Another aspect of the game that appeared deceptively simple but then went in a different direction is the way equipment and stat enhancement work. You’re able to equip each character with one weapon and one gadget. I appreciated this because managing the inventory of one character can be difficult enough, but throw two more in the mix and things get cumbersome. Eventually I began to collect/craft items called implants and boosters, which turn out to be quite the contradiction in regards to the simple model I just spoke about. As your character levels up, slots unlock in two menus; one for enhancing your special powers (boosters) and one for enhancing stats (implants). So instead of having pieces of equipment that can be easily switched out, you perform a surgery of sorts on your characters to add these enhancements. The process is not complicated and in reality makes you think a bit harder about how you build your characters. That being said, I would almost prefer a generic approach to this and just add stat points as my guys level up. Additionally, the shallow side of me likes the way my characters look as they progress which is absent in Krater outside different weapon models and the base appearances of the mercenaries. Regardless, the system does work and I’m making it appear more annoying than it really is.
I mentioned crafting before and it appears to be a pretty important part of the game and luckily one that isn’t too off-putting. You’ll find both crafting materials and recipes out in the world that allow you to build weapons, boosters, implants and gadgets at the crafting tables found in town. Even though you can find equipment in the field or buy it, crafting produces better stuff so it is definitely not a system to ignore.
Lastly, I wanted to make special note of the over world map, how it works and why I think it is actually a pretty genius setup. There are multiple clickable hubs on the map that lead to either towns or “dungeons” in the game. However, random battles also occur as the indicator that represents your team moves from point to point, which surprised and frightened me at first. I wasn’t expecting it, but that is more or less the definition of Krater on the whole. I really liked the random battles as they further emphasized the theme of preparedness that comes in the deceptive harshness that is the game’s environment.
It may not look like I am smiling, but I am
Despite some nitpicky views on a few of the game’s mechanics, I love the direction Krater is going in and have had a ton of fun playing. I realize direction tends to be a word used to describe games in beta form, but with the massive updating that is being done (at least seven times since its release) you actually feel like you’re participating in the final play test of a game that is already pretty solid. Patches and updates have been used as a means to eliminate bugs, but also to refine game play and just make things better. Frankly speaking, Krater was always going to be a game that catered to a niche audience, but Fatshark doesn’t really seem to notice. While the game is a whole lot of fun to play now, I imagine it will be an even bigger, better animal in the next few months.
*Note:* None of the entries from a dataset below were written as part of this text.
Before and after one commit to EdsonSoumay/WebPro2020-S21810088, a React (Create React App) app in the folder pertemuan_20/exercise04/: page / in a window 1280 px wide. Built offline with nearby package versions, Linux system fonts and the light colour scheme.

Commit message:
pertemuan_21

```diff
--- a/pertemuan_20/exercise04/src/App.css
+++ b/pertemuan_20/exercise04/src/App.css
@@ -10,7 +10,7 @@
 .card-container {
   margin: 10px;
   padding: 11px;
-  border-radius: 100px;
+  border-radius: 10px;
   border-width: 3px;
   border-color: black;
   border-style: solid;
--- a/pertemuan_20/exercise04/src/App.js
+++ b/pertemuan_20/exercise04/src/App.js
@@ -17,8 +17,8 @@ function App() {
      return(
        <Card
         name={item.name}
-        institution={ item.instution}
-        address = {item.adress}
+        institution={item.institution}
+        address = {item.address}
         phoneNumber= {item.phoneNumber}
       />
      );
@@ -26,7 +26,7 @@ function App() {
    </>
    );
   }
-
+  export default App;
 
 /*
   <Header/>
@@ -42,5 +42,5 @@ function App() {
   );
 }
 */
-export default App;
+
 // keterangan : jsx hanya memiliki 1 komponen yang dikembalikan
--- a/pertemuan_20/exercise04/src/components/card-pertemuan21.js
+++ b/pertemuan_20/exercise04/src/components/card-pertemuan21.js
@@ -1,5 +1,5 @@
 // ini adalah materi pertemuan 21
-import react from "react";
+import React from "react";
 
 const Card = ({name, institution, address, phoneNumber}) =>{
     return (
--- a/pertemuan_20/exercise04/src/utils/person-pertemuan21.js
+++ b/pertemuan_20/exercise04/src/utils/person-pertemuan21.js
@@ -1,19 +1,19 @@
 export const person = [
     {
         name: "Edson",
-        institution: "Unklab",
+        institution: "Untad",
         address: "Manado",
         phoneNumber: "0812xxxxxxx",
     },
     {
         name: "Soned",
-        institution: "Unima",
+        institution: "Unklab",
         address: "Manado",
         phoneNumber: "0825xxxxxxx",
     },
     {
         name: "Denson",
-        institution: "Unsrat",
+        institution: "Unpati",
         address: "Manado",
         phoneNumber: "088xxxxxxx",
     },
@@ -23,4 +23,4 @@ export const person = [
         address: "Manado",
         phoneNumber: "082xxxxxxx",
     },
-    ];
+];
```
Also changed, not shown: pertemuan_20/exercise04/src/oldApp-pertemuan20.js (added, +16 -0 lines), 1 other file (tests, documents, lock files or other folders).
I’m looking forward to putting more time into the game and at such a low price ($14.99 on Steam) it is more than worth the investment. I’ll be curious to see what multiplayer is like as I haven’t had the opportunity to test it out yet, but playing the game solo doesn’t feel stale like it does in other titles with multiplayer components. Supporting indie games no longer means wasting dollars on crap or playing “unique” platform puzzlers and Krater: Shadows Over Solside proves that being independent doesn’t have to look independent.
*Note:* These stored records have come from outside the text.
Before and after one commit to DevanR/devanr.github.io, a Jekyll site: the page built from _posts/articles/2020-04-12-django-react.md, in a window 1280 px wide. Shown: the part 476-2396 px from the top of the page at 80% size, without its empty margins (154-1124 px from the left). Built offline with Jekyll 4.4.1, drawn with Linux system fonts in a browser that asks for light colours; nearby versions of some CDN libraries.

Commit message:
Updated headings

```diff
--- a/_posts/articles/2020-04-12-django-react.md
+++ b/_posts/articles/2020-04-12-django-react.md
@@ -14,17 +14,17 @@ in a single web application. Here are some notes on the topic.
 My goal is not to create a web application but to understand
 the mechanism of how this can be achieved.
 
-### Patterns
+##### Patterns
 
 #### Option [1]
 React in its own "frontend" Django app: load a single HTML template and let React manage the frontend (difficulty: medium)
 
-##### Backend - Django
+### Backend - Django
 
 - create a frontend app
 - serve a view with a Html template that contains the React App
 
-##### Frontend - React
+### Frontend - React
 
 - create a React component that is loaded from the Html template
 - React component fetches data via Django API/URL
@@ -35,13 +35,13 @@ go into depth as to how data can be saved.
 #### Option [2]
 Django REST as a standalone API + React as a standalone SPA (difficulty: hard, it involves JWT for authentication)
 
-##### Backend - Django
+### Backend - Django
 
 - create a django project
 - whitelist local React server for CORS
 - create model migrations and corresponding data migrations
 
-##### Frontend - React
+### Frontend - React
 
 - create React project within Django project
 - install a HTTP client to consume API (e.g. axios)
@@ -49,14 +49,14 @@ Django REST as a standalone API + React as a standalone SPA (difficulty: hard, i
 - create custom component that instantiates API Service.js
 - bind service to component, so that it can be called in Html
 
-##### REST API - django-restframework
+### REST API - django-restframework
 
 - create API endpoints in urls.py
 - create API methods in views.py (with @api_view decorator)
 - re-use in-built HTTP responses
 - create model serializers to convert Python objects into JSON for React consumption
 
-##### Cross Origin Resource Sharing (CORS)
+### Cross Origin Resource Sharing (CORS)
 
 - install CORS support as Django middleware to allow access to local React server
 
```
Reflex Review – Like a memorable meal, some games make a big enough impression that you’ve got to tell other people about them before they’re fully digested.